Four times a year, we head out on the town to celebrate four friend’s birthdays. It’s a chance to really splash out and enjoy ourselves. This time it was Bronlynn’s birthday and her choice is Malt Dining in the CBD.
Tucked away on Market St, it’s in one of Brisbane’s oldest buildings dating from 1865. Like many restorations, it’s a blend of old Victorian and clean modern lines. Warm wood matches well with the original red brick and soaring ceilings that gives Attic Restaurant upstairs an industrial feel. The bar on ground level is welcoming with low lighting and a beautifully back lit wall full of tempting elixirs. On this very warm evening, we eschew wine and go for a carafe of Pimms to start. Perfect to freshen the palate whilst we catch up on gossip. We have an unusual booking time of 6.45pm as they don’t do 7pm. I suspect it’s something to do with the booking system but 6.45pm is bit early to eat so we linger on our drinks for as long as we can before heading upstairs. The restaurant is spacious with big windows so I expect the light floods in during the day. I’m happy to see carpet, something you don’t see a lot of in restaurants nowadays and it certainly helps to absorb the general restaurant chatter.
With a wine selected we peruse the menu that has 4 – 6 entrees and mains each as well as 4 vegetarian options that can be served as either. I opt for the Goat’s Curd & Ricotta Stuffed Roast Zucchini Flowers from the vegetarian menu and Anthony orders the other dish I was keen on, the antithesis of vegetarian, Braised New England Rabbit Tart. The two zucchini flowers have a small zucchini still attached and are served with the classic pairing for goat’s curd on a puree of beetroot. There’s also a scattering of dried olive and some clever olive oil caviar. The flowers are fresh and the filling is simple. It’s an enjoyable dish but not a knock out. The Rabbit Tart is served on a puree of artichoke with pistachios and is a disappointment. The taste is there with a rich gravy but the rabbit is dry and tends towards stringy. You don’t see rabbit on the menu on a regular basis so it’s a shame that this dish falls flat.
What you do see on almost every menu is Pork Belly and I have no complaints about this. So the Kingaroy Berkshire Pork Assiette is ordered by two at the table as well as Sou Vide Grimaud Duck Breast & Leg and, the Market Fish of the Day. The Pork comes as pork belly, blood pudding (made in the kitchen of Ortiga) another piece of pork and ham hock tossed through lentils. All are enjoyable, the crackling crisped well on the sticky belly and the ham hock a perfectly smoked, salty match for the lentils. The Duck comes two ways – as a sou vide of breast and a confit of leg. The breast could be pinker but real issue is with the leg. Confit is a technique where the meat is immersed in oil and cooked for a long time at a relatively low temperature. As a result, the meat should be tender and almost falling from the bone. This duck leg is stringy with no hint that it will fall away. So, 0/2 for Anthony in his meal choices.

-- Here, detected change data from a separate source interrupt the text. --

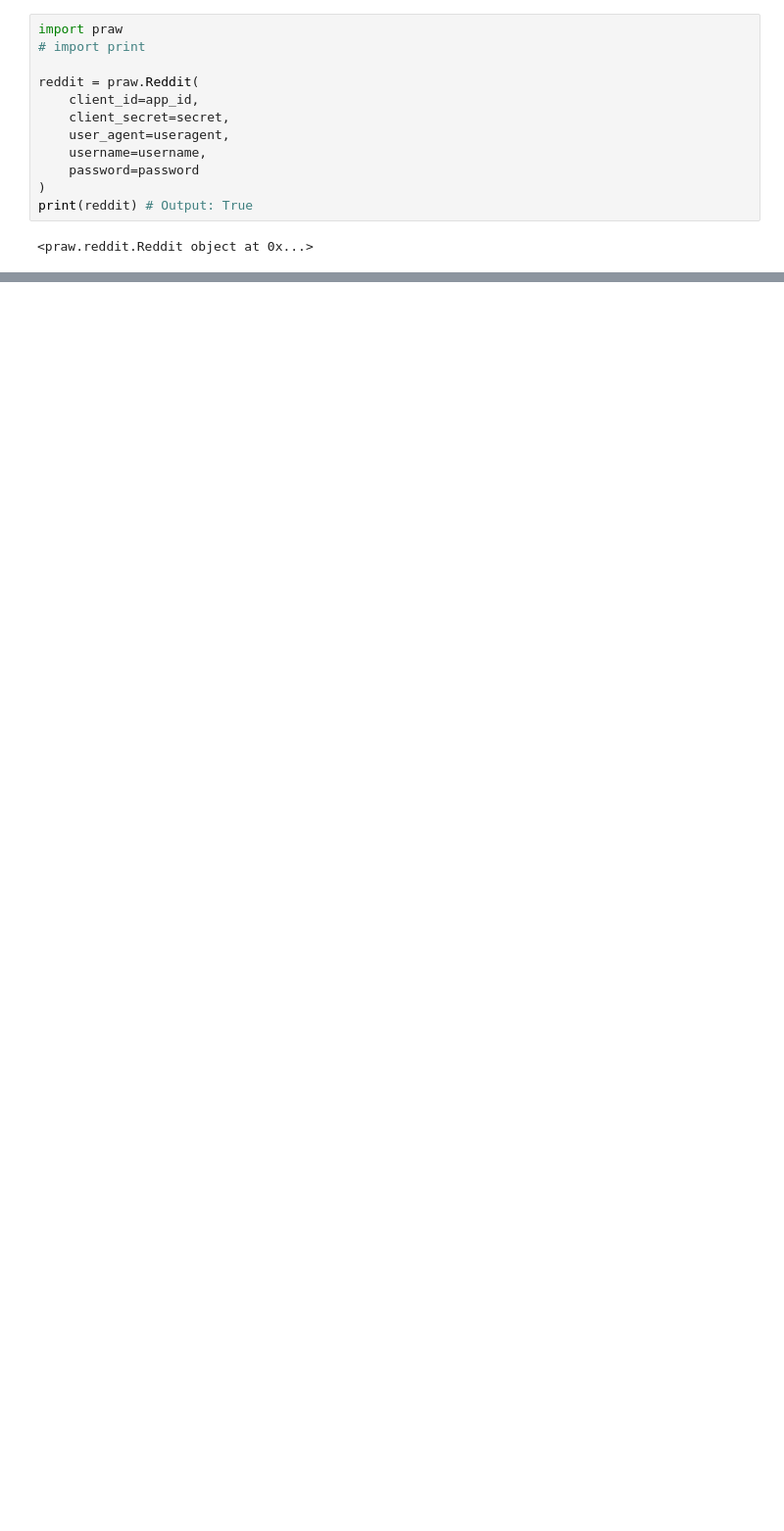
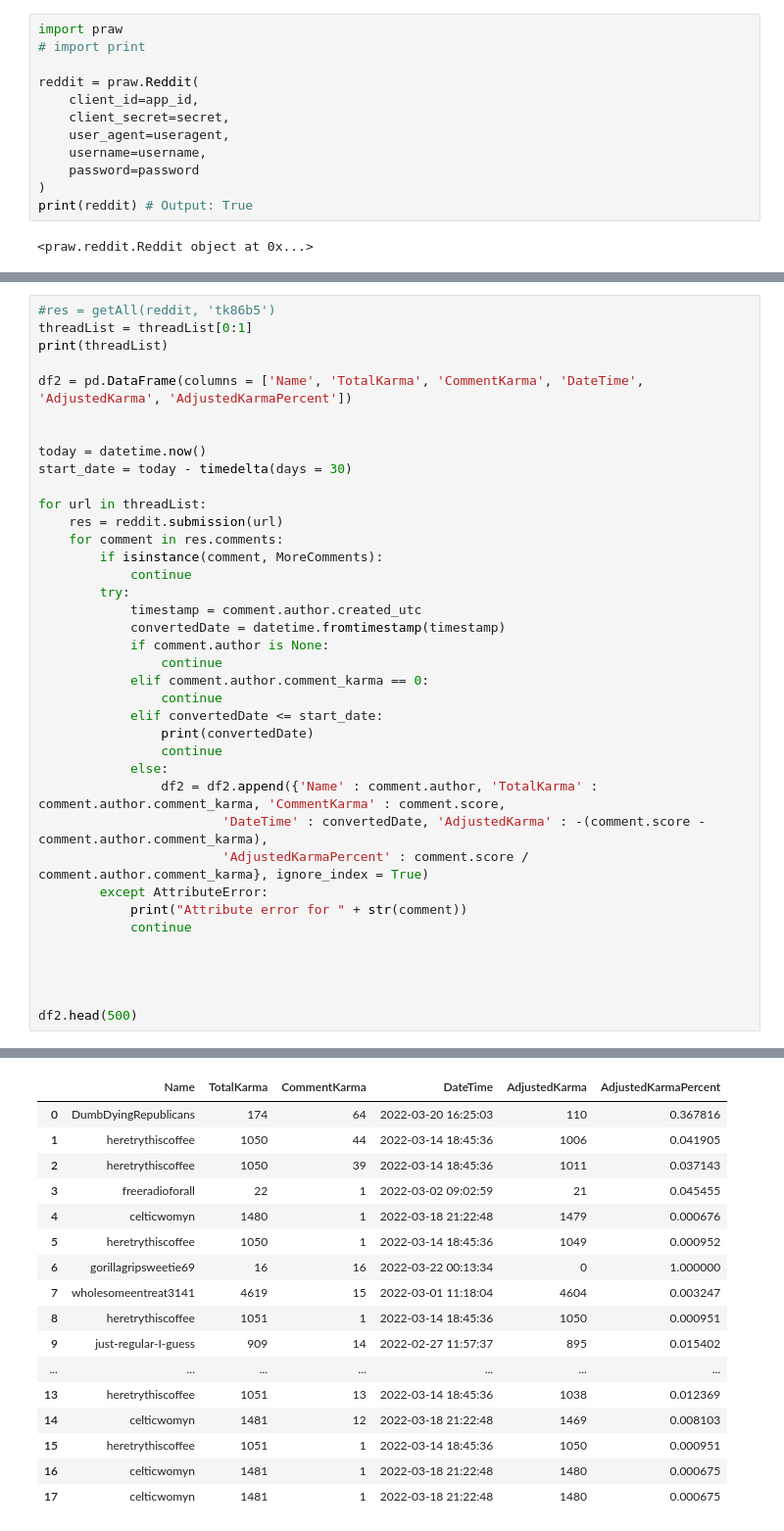
Before and after one commit to JSLifeform/RedditReader, a Jupyter notebook: Reddit.ipynb, the cells around one changed output, grey strips where cells are left out. Shown: that part at 98% size. Saved outputs shown, nothing was run; the diff lists cells and outputs as text; blank space fills up the shorter version.

```diff
--- a/Reddit.ipynb
+++ b/Reddit.ipynb
@@ -150,0 +270,39 @@ Forge_your_own_path 1919 5 2021-01-17 08:25:27
+# %%
+#res = getAll(reddit, 'tk86b5')
+threadList = threadList[0:1]
+print(threadList)
+
+df2 = pd.DataFrame(columns = ['Name', 'TotalKarma', 'CommentKarma', 'DateTime', 'AdjustedKarma', 'AdjustedKarmaPercent'])
+
+
+today = datetime.now()
+start_date = today - timedelta(days = 30)
+
+for url in threadList:
+    res = reddit.submission(url)
+    for comment in res.comments:
+        if isinstance(comment, MoreComments):
+            continue
+        try:
+            timestamp = comment.author.created_utc
+            convertedDate = datetime.fromtimestamp(timestamp)
+            if comment.author is None:
+                continue
+            elif comment.author.comment_karma == 0:
+                continue
+            elif convertedDate <= start_date:
+                print(convertedDate)
+                continue
+            else:
+                df2 = df2.append({'Name' : comment.author, 'TotalKarma' : comment.author.comment_karma, 'CommentKarma' : comment.score,
+                        'DateTime' : convertedDate, 'AdjustedKarma' : -(comment.score - comment.author.comment_karma),
+                        'AdjustedKarmaPercent' : comment.score / comment.author.comment_karma}, ignore_index = True)
+        except AttributeError:
+            print("Attribute error for " + str(comment))
+            continue
+
+
+
+
+df2.head(500)
+# %% [output]
@@ -150,0 +326,17 @@ Forge_your_own_path 1919 5 2021-01-17 08:25:27
+|  | Name | TotalKarma | CommentKarma | DateTime | AdjustedKarma | AdjustedKarmaPercent |
+| 0 | DumbDyingRepublicans | 174 | 64 | 2022-03-20 16:25:03 | 110 | 0.367816 |
+| 1 | heretrythiscoffee | 1050 | 44 | 2022-03-14 18:45:36 | 1006 | 0.041905 |
+| 2 | heretrythiscoffee | 1050 | 39 | 2022-03-14 18:45:36 | 1011 | 0.037143 |
+| 3 | freeradioforall | 22 | 1 | 2022-03-02 09:02:59 | 21 | 0.045455 |
+| 4 | celticwomyn | 1480 | 1 | 2022-03-18 21:22:48 | 1479 | 0.000676 |
+| 5 | heretrythiscoffee | 1050 | 1 | 2022-03-14 18:45:36 | 1049 | 0.000952 |
+| 6 | gorillagripsweetie69 | 16 | 16 | 2022-03-22 00:13:34 | 0 | 1.000000 |
+| 7 | wholesomeentreat3141 | 4619 | 15 | 2022-03-01 11:18:04 | 4604 | 0.003247 |
+| 8 | heretrythiscoffee | 1051 | 1 | 2022-03-14 18:45:36 | 1050 | 0.000951 |
+| 9 | just-regular-I-guess | 909 | 14 | 2022-02-27 11:57:37 | 895 | 0.015402 |
+| ... | ... | ... | ... | ... | ... | ... |
+| 13 | heretrythiscoffee | 1051 | 13 | 2022-03-14 18:45:36 | 1038 | 0.012369 |
+| 14 | celticwomyn | 1481 | 12 | 2022-03-18 21:22:48 | 1469 | 0.008103 |
+| 15 | heretrythiscoffee | 1051 | 1 | 2022-03-14 18:45:36 | 1050 | 0.000951 |
+| 16 | celticwomyn | 1481 | 1 | 2022-03-18 21:22:48 | 1480 | 0.000675 |
+| 17 | celticwomyn | 1481 | 1 | 2022-03-18 21:22:48 | 1480 | 0.000675 |
```
Also changed, not shown: parts of 10 cells of this notebook.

Assiette of Pork
We share a pair of desserts and a cheese plate. We select a Rhubarb, Pear & Walnut Crumble served with a Blond Valrhona Sauce whilst the others go for a ‘Malt’ Brownie with Salted Caramel and Peanut Brittle. The crumble is reminiscent of something your mum or grandmother may make if they got their hands on some Valrhona chocolate. Sweet and tart fruit with a nice sandy crumble of top. Comfort food at its best. The Malt Brownie is very impressive when it comes to the table with large shards of brittle sitting atop a layered brownie. They are polished off in record time and it’s on to the cheese. I ask the waiter what cheeses are on offer and after a brief pause for consideration, he advises there’s a chevre, cheddar, brie and blue but no hint of styles or provenance. We opt for the chevre which turns out to be quite a hard style and a gooey brie served with excellent bread, fruit and muscatel accompaniments.
There is a Grand Piano upstairs in the restaurant and we’re surprised that a few times during the evening, a pianist provides the background soundtrack to the night. Surprised because I can’t remember the last time I went somewhere to eat and there was live background piano. It’s vaguely reminiscent of going for a ‘proper lunch’ to David Jones with your grandmother and this is further emphasised by a melody of easy listening classics such as Fleur De Lys (Richard Clayderman) and Blue Eyes (Elton John). A strange throw back to the past in an otherwise contemporary dining space.
The evening runs at a leisurely pace and overall the service is excellent though it does tail off a little towards the end of the night. Despite starting at 6.45pm, we are nearly the last ones to leave the restaurant, having seen several tables cleared and re-seated, which is perhaps what they were hoping of us. The experience is enjoyable but for the number of meals eaten and the money spent overall on the bill, it is disappointing that there were some noticeable stumbles in the kitchen as after all, the meal is the main reason you are there.
28 Market St
Brisbane Qld 4000
Visited: Saturday 10th August 2013 – Dinner Service